2012. 286 p.

Research output: ThesisDoctoral Thesis

Unpublished

Documents

Abstract

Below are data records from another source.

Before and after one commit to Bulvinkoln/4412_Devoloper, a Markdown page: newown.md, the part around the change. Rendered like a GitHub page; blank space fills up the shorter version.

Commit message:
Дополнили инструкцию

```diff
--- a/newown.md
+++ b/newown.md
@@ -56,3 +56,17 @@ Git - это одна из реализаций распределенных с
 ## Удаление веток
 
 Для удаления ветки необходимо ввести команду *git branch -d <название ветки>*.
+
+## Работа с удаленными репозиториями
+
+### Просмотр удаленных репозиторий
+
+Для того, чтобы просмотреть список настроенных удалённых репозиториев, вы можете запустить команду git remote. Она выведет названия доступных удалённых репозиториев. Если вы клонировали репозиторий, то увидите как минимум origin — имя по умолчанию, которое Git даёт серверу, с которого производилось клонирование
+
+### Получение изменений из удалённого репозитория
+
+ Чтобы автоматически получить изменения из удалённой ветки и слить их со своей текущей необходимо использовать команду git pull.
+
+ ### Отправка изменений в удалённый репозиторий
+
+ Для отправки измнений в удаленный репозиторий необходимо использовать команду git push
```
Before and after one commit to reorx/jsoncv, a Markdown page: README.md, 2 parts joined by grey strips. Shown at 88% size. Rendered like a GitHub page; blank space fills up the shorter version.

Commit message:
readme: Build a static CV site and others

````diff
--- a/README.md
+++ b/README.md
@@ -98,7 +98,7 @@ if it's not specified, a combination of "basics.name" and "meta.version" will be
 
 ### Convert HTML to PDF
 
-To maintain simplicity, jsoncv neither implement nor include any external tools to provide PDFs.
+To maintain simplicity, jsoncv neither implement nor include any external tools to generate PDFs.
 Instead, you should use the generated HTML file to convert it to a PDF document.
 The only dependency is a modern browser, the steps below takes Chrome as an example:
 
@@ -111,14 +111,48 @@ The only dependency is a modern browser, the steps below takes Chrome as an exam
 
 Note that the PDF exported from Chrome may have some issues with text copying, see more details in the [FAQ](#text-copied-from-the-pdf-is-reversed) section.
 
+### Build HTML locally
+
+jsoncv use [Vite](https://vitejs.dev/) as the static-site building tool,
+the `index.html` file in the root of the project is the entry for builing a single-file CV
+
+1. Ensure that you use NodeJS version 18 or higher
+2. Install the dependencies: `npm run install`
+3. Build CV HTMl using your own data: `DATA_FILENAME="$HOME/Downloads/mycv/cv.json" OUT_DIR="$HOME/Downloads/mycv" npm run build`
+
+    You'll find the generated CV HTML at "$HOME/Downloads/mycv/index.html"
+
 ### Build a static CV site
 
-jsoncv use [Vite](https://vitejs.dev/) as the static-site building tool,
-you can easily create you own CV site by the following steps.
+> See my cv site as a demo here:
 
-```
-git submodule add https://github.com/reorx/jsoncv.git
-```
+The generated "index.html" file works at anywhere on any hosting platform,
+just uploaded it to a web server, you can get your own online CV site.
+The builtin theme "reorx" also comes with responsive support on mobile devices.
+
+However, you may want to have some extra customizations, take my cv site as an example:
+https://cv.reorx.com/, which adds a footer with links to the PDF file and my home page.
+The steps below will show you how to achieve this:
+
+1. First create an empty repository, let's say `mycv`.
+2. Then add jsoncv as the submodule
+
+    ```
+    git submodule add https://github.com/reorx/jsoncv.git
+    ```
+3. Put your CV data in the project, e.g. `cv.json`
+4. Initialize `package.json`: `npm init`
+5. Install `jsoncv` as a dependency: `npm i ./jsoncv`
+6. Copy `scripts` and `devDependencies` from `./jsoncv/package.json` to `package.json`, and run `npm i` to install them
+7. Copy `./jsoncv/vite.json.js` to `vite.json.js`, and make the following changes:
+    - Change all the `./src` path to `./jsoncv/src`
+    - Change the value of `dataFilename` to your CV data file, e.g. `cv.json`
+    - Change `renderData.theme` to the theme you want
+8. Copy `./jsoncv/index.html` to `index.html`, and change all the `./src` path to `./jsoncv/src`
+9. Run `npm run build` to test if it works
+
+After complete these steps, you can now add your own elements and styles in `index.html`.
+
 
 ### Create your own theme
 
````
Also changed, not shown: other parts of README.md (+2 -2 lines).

It has been suggested that the Anterior Cingulate Cortex (ACC) plays an important role in decision-making. Activity in this area reflects processing related to two principles of Reinforcement Learning Theory (RLT): (i) signalling the predicted value of actions at the time they are instructed and (ii) signalling prediction errors at the time of the outcomes of actions. It has been suggested that neurons in the gyrus of the ACC (ACCg) process information about others’ decisions and not one’s own. An important aim of this thesis is to investigate whether the ACCg processes others’ decisions in a manner that conforms to the principles of RLT. Four fMRI experiments investigate activity in the ACCg at the time of cues that signal either the predicted value of others’ actions or that signal another’s predictions are erroneous.
• Experiment 1: Activity in the ACCg occurred when the outcome of another’s decision was unexpectedly positive.
• Experiment 2: Activity in the ACCg varied parametrically with the discrepancy between another’s prediction of an outcome and the actual outcome known by the subject, in a manner that conformed to the computational principles of RLT.
• Experiment 3: Activity in the ACCg varied with the predicted value of a reward, discounted by the amount of effort required to obtain it.
• Experiment 4: Activity in the ACCg varied with the value of delayed rewards that were discounted in a manner that conformed to a social norm.
These results support the hypothesis that the ACCg processes the predicted value of others’ actions and also signals when others’ predictions about the value of their actions are erroneous, in a manner that conforms to the principles of RLT.
Original languageEnglish
QualificationPh.D.
Awarding Institution
Supervisors/Advisors
Award date1 Apr 2012
Publication statusUnpublished - 2012
This open access research output is licenced under a Creative Commons Attribution-NonCommercial-NoDerivs 3.0 Unported License.

ID: 4739892